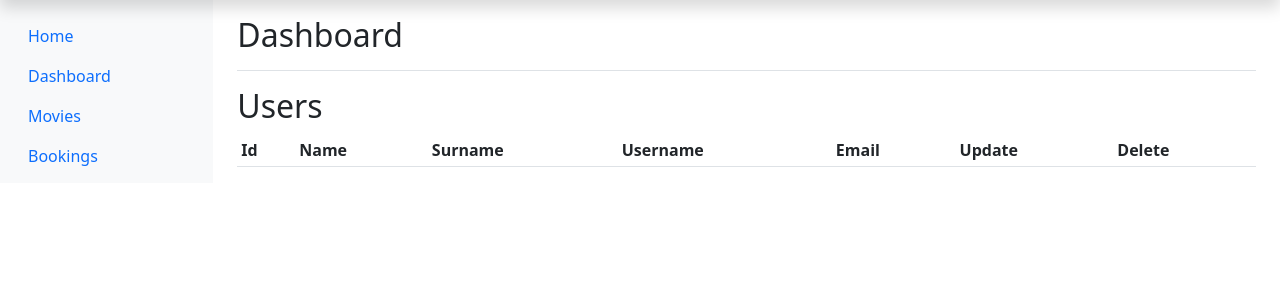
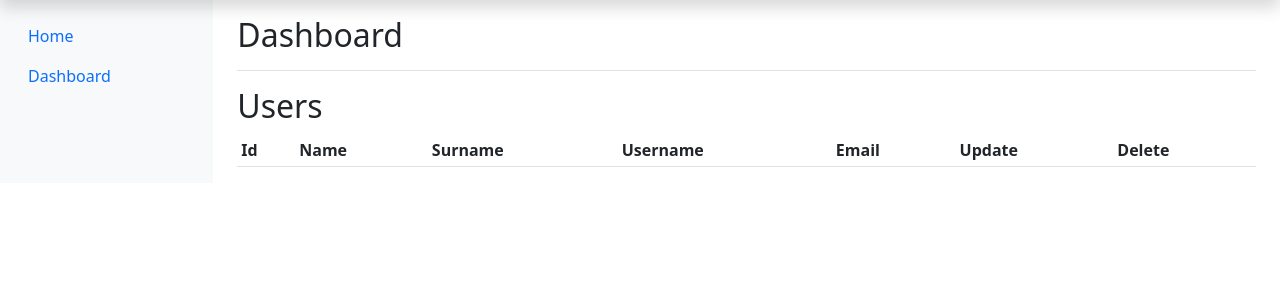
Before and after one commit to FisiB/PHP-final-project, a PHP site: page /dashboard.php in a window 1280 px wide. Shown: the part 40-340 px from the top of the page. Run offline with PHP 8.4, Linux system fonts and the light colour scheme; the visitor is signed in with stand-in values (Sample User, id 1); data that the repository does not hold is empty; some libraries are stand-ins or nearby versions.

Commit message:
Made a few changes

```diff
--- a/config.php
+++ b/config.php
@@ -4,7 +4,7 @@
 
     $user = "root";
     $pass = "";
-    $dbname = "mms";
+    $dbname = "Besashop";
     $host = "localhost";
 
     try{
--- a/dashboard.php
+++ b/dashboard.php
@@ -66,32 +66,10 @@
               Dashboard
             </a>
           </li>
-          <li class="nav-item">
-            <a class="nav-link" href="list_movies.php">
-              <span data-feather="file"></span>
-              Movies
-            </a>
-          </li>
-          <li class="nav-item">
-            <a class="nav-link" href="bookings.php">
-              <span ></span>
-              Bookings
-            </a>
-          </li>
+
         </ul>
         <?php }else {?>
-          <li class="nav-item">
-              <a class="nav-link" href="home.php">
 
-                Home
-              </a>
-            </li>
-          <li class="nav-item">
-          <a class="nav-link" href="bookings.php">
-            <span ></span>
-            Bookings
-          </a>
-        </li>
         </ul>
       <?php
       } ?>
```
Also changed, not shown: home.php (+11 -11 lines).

────────────────

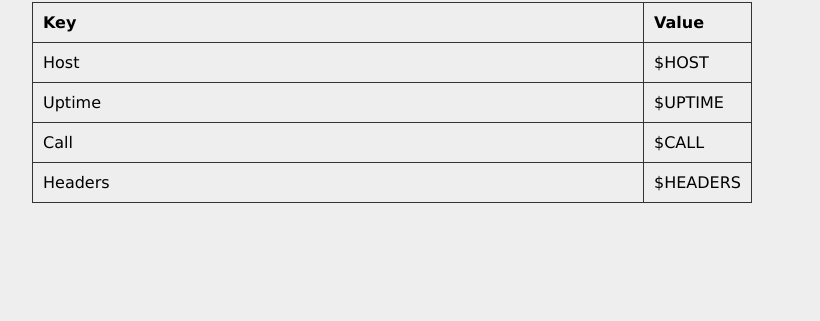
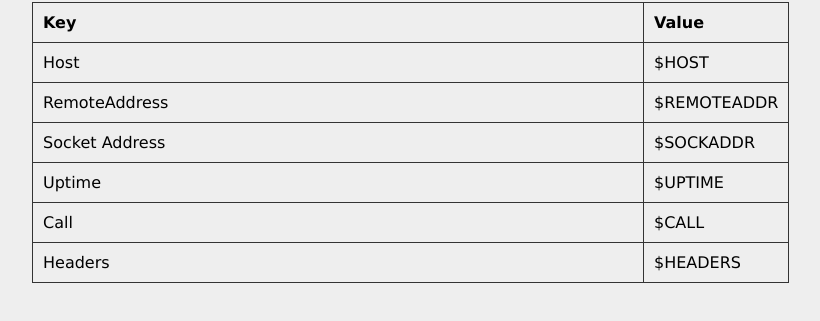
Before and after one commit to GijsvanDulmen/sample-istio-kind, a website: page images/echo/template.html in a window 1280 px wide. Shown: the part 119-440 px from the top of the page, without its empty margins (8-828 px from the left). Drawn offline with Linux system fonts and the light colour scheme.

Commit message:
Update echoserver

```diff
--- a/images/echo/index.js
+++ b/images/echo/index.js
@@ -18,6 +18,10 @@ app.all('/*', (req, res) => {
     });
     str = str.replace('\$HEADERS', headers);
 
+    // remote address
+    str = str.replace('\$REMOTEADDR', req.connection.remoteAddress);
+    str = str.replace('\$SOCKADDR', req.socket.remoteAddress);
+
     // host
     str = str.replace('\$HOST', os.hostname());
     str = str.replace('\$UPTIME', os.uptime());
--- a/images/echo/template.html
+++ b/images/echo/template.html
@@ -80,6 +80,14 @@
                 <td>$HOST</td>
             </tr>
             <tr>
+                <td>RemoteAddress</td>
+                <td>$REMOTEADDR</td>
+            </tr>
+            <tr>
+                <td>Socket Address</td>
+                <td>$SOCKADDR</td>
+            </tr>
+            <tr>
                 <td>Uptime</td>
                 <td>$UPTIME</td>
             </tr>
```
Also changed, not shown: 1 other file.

────────────────

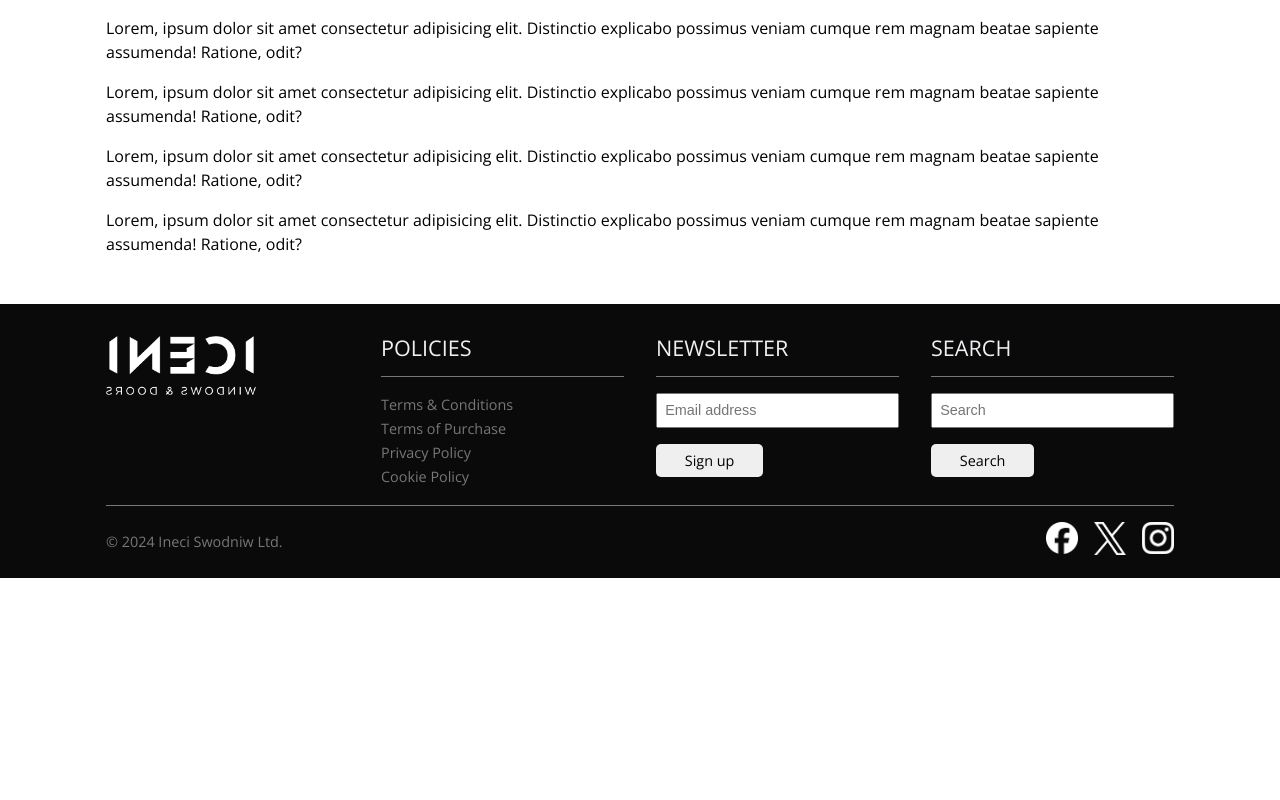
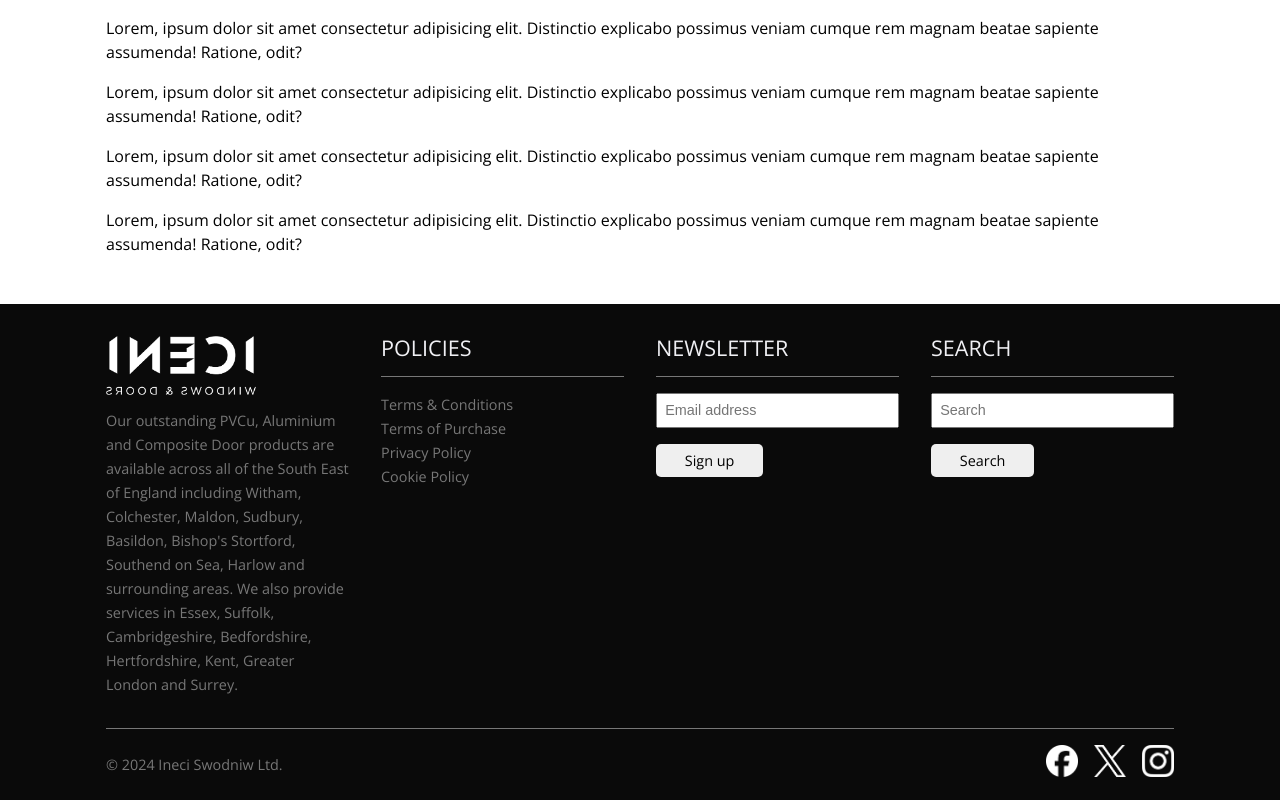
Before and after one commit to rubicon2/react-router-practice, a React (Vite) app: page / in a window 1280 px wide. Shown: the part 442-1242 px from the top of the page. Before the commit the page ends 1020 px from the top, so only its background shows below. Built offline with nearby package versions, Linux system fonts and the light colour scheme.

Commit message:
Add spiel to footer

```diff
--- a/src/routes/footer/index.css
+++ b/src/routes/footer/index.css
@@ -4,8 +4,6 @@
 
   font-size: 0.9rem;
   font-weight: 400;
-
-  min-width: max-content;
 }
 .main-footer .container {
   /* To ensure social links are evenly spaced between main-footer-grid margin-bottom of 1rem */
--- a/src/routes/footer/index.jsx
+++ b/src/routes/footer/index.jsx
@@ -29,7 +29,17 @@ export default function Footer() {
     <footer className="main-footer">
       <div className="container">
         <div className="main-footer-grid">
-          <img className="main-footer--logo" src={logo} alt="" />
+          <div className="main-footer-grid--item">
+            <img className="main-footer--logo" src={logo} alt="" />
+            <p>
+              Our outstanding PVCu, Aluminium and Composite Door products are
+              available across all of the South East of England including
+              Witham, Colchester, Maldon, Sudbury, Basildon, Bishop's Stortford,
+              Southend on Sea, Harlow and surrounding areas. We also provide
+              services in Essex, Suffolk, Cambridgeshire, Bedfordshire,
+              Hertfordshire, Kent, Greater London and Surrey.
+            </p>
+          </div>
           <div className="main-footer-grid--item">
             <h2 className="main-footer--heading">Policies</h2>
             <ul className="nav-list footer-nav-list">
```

────────────────

TASK OBJECTIVE
Go through the material and select each line with the string "className" in it.

OUTPUT FOR THIS TASK
     <footer className="main-footer">
       <div className="container">
         <div className="main-footer-grid">
-          <img className="main-footer--logo" src={logo} alt="" />
+          <div className="main-footer-grid--item">
+            <img className="main-footer--logo" src={logo} alt="" />
           <div className="main-footer-grid--item">
             <h2 className="main-footer--heading">Policies</h2>
             <ul className="nav-list footer-nav-list">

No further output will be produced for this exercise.